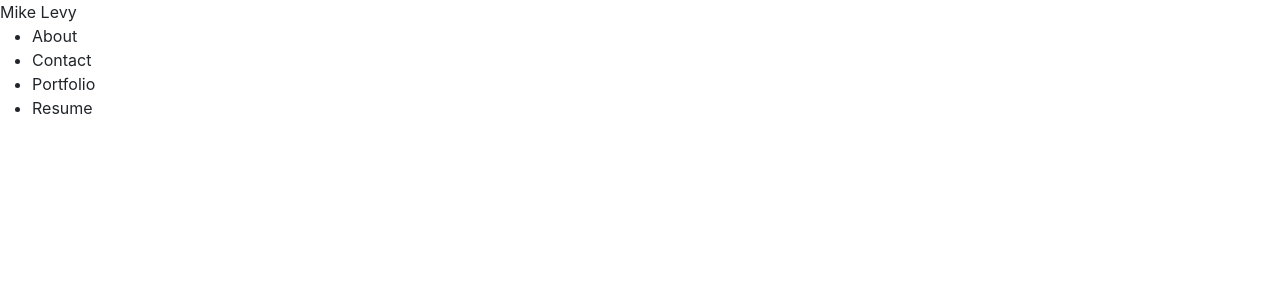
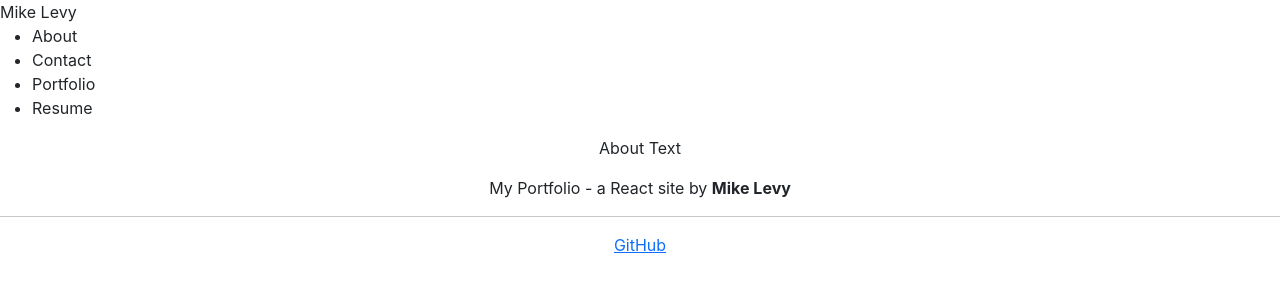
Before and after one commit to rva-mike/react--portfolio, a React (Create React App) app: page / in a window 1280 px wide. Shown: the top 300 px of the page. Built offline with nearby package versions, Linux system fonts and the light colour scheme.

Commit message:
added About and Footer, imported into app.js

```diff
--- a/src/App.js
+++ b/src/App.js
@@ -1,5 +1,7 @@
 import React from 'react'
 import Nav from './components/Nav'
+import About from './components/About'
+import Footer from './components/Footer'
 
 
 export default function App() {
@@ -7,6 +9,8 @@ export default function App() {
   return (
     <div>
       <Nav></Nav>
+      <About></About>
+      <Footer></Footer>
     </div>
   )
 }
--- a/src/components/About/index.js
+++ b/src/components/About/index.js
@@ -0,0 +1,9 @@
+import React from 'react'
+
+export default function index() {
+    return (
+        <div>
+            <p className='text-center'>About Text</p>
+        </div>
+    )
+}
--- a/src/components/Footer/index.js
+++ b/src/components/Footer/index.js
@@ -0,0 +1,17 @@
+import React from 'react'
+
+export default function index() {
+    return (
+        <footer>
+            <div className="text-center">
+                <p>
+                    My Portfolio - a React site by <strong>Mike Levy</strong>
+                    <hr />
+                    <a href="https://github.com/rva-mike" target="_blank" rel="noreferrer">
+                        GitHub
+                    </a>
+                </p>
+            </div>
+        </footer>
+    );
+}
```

▬▬▬▬▬▬▬▬▬▬

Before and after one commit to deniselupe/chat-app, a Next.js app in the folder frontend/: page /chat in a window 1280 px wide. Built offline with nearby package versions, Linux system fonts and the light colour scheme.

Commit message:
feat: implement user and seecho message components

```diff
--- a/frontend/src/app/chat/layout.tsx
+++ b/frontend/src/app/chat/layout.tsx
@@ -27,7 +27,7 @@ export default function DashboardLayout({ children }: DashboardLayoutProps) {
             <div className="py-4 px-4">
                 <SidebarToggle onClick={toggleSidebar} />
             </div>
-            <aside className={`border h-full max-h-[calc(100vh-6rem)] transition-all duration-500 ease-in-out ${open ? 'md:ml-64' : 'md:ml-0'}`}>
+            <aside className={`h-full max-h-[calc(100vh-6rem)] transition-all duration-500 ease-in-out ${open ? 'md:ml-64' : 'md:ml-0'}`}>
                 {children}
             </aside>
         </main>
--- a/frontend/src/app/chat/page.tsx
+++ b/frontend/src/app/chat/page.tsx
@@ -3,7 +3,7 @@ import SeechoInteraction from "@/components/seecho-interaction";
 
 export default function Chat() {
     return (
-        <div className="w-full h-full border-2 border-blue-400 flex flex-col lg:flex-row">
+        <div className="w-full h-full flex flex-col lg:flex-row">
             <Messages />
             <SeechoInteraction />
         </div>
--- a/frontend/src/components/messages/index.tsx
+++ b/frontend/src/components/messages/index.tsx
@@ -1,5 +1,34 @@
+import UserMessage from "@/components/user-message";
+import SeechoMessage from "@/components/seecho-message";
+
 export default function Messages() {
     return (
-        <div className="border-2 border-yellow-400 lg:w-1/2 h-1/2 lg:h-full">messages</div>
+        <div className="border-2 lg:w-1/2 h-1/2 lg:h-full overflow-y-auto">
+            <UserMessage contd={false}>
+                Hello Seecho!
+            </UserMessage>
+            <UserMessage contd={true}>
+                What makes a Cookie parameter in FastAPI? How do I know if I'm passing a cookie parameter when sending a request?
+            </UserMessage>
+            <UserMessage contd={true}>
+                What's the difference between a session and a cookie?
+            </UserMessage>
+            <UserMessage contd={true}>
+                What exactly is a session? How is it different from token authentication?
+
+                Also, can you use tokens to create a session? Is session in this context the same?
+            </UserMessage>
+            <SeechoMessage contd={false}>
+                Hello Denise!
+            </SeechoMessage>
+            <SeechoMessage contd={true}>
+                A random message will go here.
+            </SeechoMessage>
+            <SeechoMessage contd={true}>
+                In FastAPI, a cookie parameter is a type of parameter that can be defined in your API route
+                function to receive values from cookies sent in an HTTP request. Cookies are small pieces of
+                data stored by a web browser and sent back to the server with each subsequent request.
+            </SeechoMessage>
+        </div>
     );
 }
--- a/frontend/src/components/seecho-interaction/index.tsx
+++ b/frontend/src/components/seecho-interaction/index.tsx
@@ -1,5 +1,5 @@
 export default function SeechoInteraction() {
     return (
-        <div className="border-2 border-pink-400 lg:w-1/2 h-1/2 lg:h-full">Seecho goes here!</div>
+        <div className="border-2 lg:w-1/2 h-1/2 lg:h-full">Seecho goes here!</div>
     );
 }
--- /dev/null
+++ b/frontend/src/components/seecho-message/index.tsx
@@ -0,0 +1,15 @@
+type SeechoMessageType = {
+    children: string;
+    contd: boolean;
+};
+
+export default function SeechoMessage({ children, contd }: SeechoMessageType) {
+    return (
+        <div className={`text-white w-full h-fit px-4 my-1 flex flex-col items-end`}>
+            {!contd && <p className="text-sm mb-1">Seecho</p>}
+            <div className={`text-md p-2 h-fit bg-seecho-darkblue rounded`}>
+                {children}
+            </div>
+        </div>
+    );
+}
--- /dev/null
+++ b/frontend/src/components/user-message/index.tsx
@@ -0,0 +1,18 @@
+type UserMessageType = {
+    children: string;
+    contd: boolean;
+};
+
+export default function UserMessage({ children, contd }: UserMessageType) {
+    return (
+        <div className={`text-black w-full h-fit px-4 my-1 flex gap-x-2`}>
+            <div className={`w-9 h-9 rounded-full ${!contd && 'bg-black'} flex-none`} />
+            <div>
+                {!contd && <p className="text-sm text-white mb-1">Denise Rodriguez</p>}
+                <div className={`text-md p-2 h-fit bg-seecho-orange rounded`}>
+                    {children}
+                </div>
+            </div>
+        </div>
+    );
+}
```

▬▬▬▬▬▬▬▬▬▬

§ **Instructions to follow**: Count every line of the entries that includes "duration", and say the number alone.

§ **Your response**: 2